** Data shown follows **
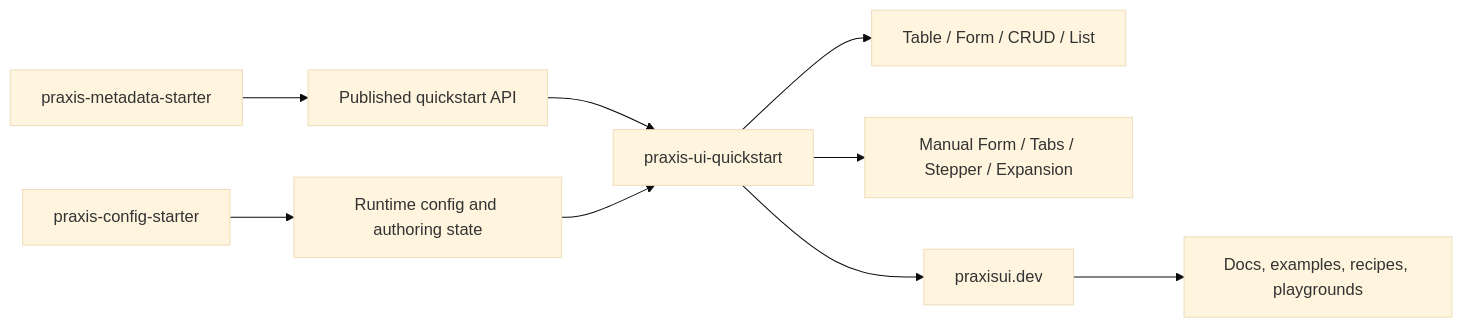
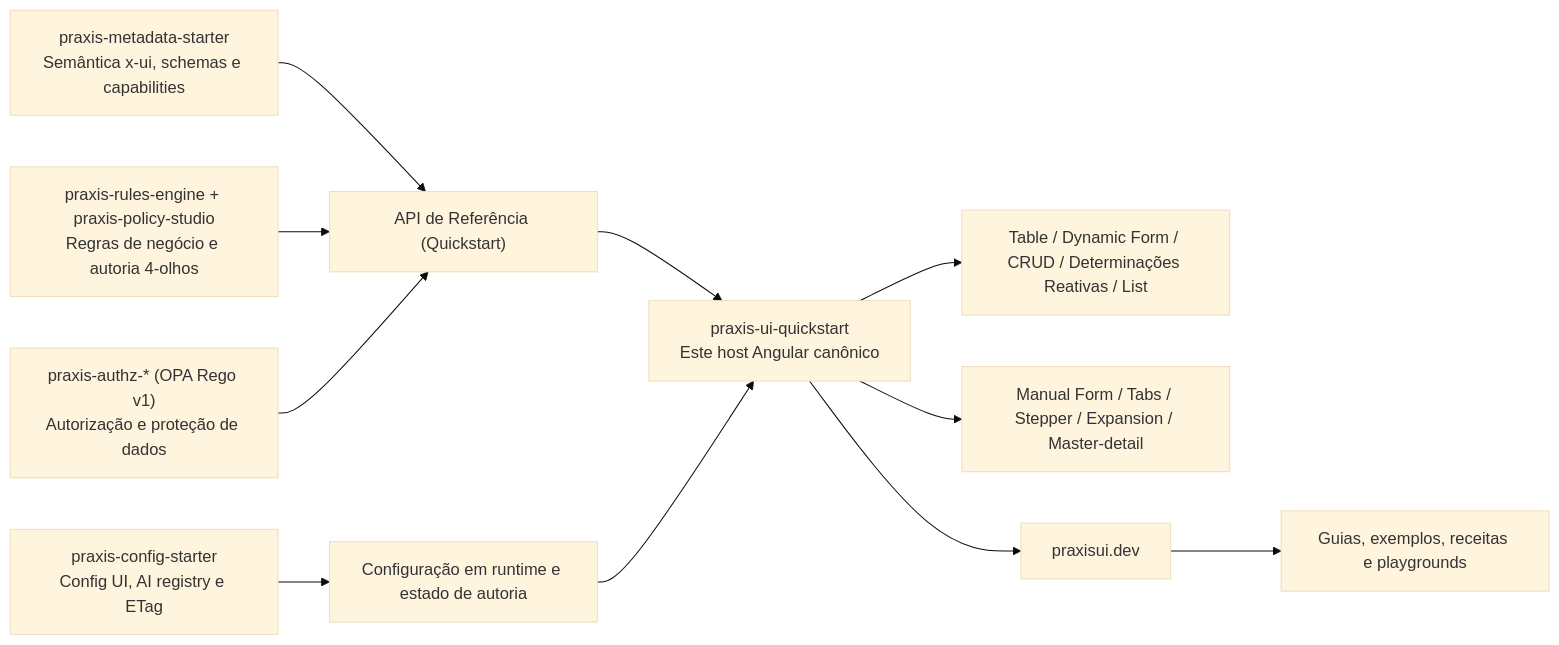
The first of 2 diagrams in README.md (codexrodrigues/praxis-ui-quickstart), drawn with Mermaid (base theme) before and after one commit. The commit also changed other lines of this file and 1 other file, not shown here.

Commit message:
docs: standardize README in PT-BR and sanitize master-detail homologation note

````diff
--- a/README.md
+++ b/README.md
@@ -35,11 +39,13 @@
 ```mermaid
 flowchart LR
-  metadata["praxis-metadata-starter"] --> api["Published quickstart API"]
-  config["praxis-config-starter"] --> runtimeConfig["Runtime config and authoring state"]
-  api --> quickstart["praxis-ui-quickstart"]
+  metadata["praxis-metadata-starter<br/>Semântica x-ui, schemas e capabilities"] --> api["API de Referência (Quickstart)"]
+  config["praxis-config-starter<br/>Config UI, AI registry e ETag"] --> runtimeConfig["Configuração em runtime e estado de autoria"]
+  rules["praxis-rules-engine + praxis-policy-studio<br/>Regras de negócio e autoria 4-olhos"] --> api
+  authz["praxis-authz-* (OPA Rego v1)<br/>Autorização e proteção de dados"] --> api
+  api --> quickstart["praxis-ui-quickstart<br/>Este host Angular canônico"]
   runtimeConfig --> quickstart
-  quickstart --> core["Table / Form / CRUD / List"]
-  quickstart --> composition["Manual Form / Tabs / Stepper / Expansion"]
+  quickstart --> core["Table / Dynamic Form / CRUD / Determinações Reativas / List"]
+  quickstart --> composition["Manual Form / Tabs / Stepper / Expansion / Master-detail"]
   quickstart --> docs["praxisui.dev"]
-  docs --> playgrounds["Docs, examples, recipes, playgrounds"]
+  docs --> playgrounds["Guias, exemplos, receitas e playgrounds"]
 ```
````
** End of Data shown **
### Description of the task
Drop the pictures and give every line above again exactly.

### Answer section
The first of 2 diagrams in README.md (codexrodrigues/praxis-ui-quickstart), drawn with Mermaid (base theme) before and after one commit. The commit also changed other lines of this file and 1 other file, not shown here.

Commit message:
docs: standardize README in PT-BR and sanitize master-detail homologation note

````diff
--- a/README.md
+++ b/README.md
@@ -35,11 +39,13 @@
 ```mermaid
 flowchart LR
-  metadata["praxis-metadata-starter"] --> api["Published quickstart API"]
-  config["praxis-config-starter"] --> runtimeConfig["Runtime config and authoring state"]
-  api --> quickstart["praxis-ui-quickstart"]
+  metadata["praxis-metadata-starter<br/>Semântica x-ui, schemas e capabilities"] --> api["API de Referência (Quickstart)"]
+  config["praxis-config-starter<br/>Config UI, AI registry e ETag"] --> runtimeConfig["Configuração em runtime e estado de autoria"]
+  rules["praxis-rules-engine + praxis-policy-studio<br/>Regras de negócio e autoria 4-olhos"] --> api
+  authz["praxis-authz-* (OPA Rego v1)<br/>Autorização e proteção de dados"] --> api
+  api --> quickstart["praxis-ui-quickstart<br/>Este host Angular canônico"]
   runtimeConfig --> quickstart
-  quickstart --> core["Table / Form / CRUD / List"]
-  quickstart --> composition["Manual Form / Tabs / Stepper / Expansion"]
+  quickstart --> core["Table / Dynamic Form / CRUD / Determinações Reativas / List"]
+  quickstart --> composition["Manual Form / Tabs / Stepper / Expansion / Master-detail"]
   quickstart --> docs["praxisui.dev"]
-  docs --> playgrounds["Docs, examples, recipes, playgrounds"]
+  docs --> playgrounds["Guias, exemplos, receitas e playgrounds"]
 ```
````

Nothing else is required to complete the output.